really liked it
bookshelves: austen-sequel, regency-era-fiction, mystery, anthology-authors

A Northanger Abbey sequel that is so much more than "nice"

Northanger Abbey sequels are as scarce as an comely heiress. I can count them on one hand. There Must Be Murder, by Margaret C. Sullivan is a welcome addition to the slim collection. At 118 pages and twelve chapters it qualifies as a novella. I am not complaining. At all. I will take a Jane Austen sequel continuing the story after the wedding of our heroine in the making Catherine Morland and Austen’s most underrated hero Henry Tilney without hesitation, but with a wary eye. The story has a promising beginning. The tone is pleasing and the reverence to canon characters a relief.

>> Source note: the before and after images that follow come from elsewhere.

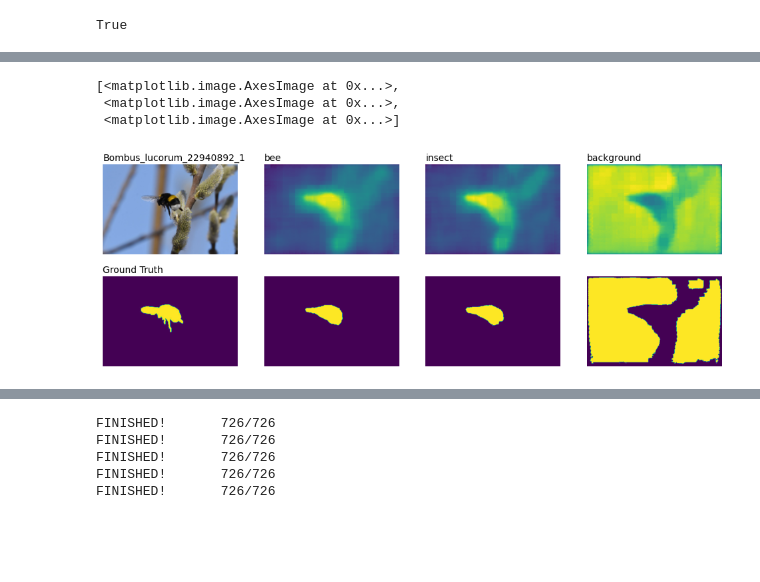
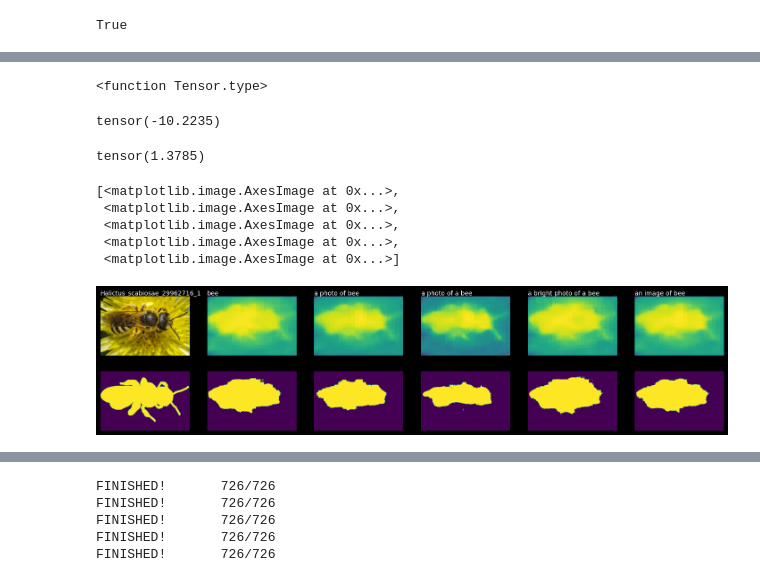
Before and after one commit to lwfld/reProj, a Jupyter notebook: clipseg_2.ipynb, the cells around one changed output, grey strips where cells are left out. Saved outputs shown, nothing was run; the diff lists cells and outputs as text; code cells hidden in the pictures; blank space fills up the shorter version.

Commit message:
store tensor directly

```diff
--- a/clipseg_2.ipynb
+++ b/clipseg_2.ipynb
@@ -67,25 +13,42 @@ bi_preds = [toBinary(preds[i][0], 0.3) for i in range(len(preds))]
+# %%
+preds.type
+# %% [output]
+<function Tensor.type>
+# %%
+torch.min(preds)
+# %% [output]
+tensor(-10.2235)
+# %%
+torch.max(preds)
+# %% [output]
+tensor(1.3785)
 # %%
 from matplotlib import pyplot as plt
 from myutils.img_loader import get_imgName
+from myutils.processors import toGreyscale, toBinary
+from PIL import Image
 
-id = 2
-prompts = ["bee", "insect", "background"]
+id = 300
+prompts = ["bee", "a photo of bee", "a photo of a bee", "a bright photo of a bee", "an image of bee"]
 input_image = get_img_by_id(id)
 ground_truth = get_img_by_id(id, "./dataset/masks/gt/")
-preds = getPred(id, prompts)
-bi_preds = [toBinary(preds[i][0], 0.8) for i in range(len(preds))]
+preds = seg_clipseg(input_image, prompts)
+gs_preds = [toGreyscale(preds[i]) for i in range(len(preds))]
+bi_preds = [toBinary(gs_preds[i], 0.84 * 255) for i in range(len(preds))]
+from_file = Image.open("./dataset/test/savePic_Test2.png")
 
 _, ax = plt.subplots(2, len(prompts) + 1, figsize=(3 * (len(prompts) + 1), 4))
 [a.axis("off") for a in ax.flatten()]
 ax[0][0].imshow(input_image)
 ax[0][0].text(0, -15, get_imgName(id))
-[ax[0][i + 1].imshow(preds[i][0].cpu()) for i in range(len(prompts))]
+[ax[0][i + 1].imshow(preds[i]) for i in range(len(prompts))]
 [ax[0][i + 1].text(0, -15, prompt) for i, prompt in enumerate(prompts)]
 ax[1][0].imshow(ground_truth)
-ax[1][0].text(0, -15, "Ground Truth")
-[ax[1][i + 1].imshow(bi_preds[i].cpu()) for i in range(len(prompts))]
+[ax[1][i + 1].imshow(bi_preds[i]) for i in range(len(prompts))]
 # %% [output]
 [<matplotlib.image.AxesImage at 0x...>,
  <matplotlib.image.AxesImage at 0x...>,
+ <matplotlib.image.AxesImage at 0x...>,
+ <matplotlib.image.AxesImage at 0x...>,
  <matplotlib.image.AxesImage at 0x...>]
-[figure, old version]
+[figure, new version]
```
Also changed, not shown: parts of 13 cells of this notebook, 14 other files.
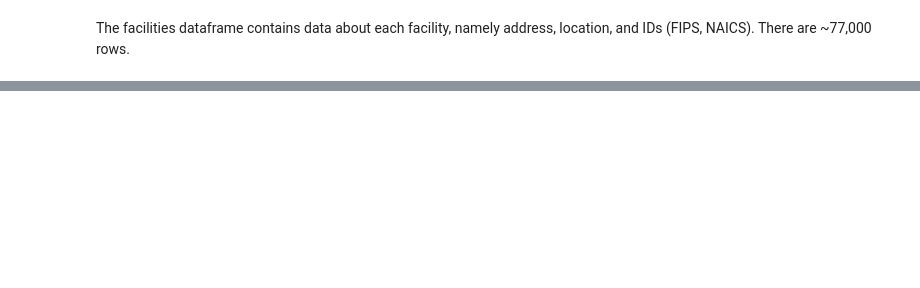
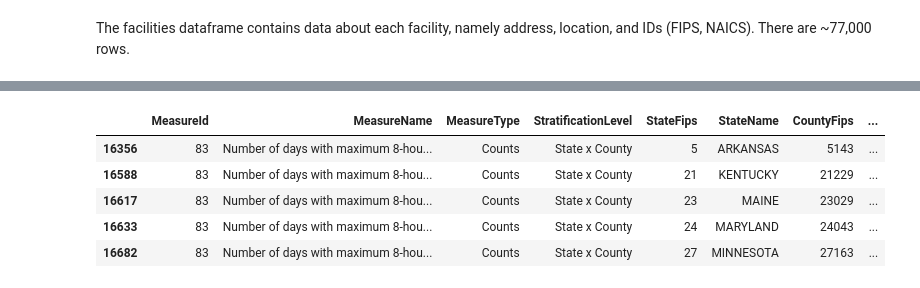
Before and after one commit to EnviroTechSean/TeamPunchParty, a Jupyter notebook: exploredata.ipynb, the cells around one changed output, grey strips where cells are left out. Cells and saved outputs as stored; diff of their text form; code cells hidden in the pictures; blank space fills up the shorter version.

```diff
--- a/exploredata.ipynb
+++ b/exploredata.ipynb
@@ -101,0 +109,11 @@ The facilities dataframe contains data about each facility, namely address, loca
+# %%
+# air_quality rows where Weston is the county
+weston_aq = air_quality[(air_quality['CountyName'] == 'WASHINGTON')  & (air_quality['ReportYear'] == 2011)]
+weston_aq.head()
+# %% [output]
+|  | MeasureId | MeasureName | MeasureType | StratificationLevel | StateFips | StateName | CountyFips | ... |
+| 16356 | 83 | Number of days with maximum 8-hou... | Counts | State x County | 5 | ARKANSAS | 5143 | ... |
+| 16588 | 83 | Number of days with maximum 8-hou... | Counts | State x County | 21 | KENTUCKY | 21229 | ... |
+| 16617 | 83 | Number of days with maximum 8-hou... | Counts | State x County | 23 | MAINE | 23029 | ... |
+| 16633 | 83 | Number of days with maximum 8-hou... | Counts | State x County | 24 | MARYLAND | 24043 | ... |
+| 16682 | 83 | Number of days with maximum 8-hou... | Counts | State x County | 27 | MINNESOTA | 27163 | ... |
```
Also changed, not shown: parts of 8 cells of this notebook.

We find Catherine and Henry comfortably settled as newlyweds at Woodston parsonage in Gloucestershire. Ever the thoughtful romantic, Henry proposes that they celebrate the anniversary of their first meeting in Bath with a visit to the city. Once there they are reunited with Henry’s sister Eleanor and introduced to her new husband Lord Whiting. Also in attendance at the Lower Rooms is Henry’s father the dour autocrat General Tilney, his recently widowed wealthy neighbor Lady Beauclerk, her twenty-seven year-old unmarried daughter Judith, and her husband’s nephew and heir Sir Philip Beauclerk. Catherine is happy to dance the night away, while family differences bubble and stew.

As Henry and Catherine continue to enjoy the delights of Bath attractions, they begin to learn that there are suspicious circumstances involving the death of General Tilney’s neighbor Sir Arthur Beauclerk brought forward by his widowed sister Fanny Findlay. She believes his death had not been natural – and it appears that many in this unhappy family would benefit from his early demise. The suspects stack up like winter cord-wood ready for the fire. Is it the wife, Lady Beauclerk, eager to be free of his miserly pocketbook? The daughter, Miss Judith, squashed by parental oppression? The dissipated nephew, Sir Philip, prohibiting his uncle from changing the will? Or the sister, Mrs. Findlay, ready to bump off all the heirs in line before her to regain the family fortune? Catherine’s Gothic inspired imagination may serve her well as a detective, if Henry can temper her impulses and guide them to a logical conclusion.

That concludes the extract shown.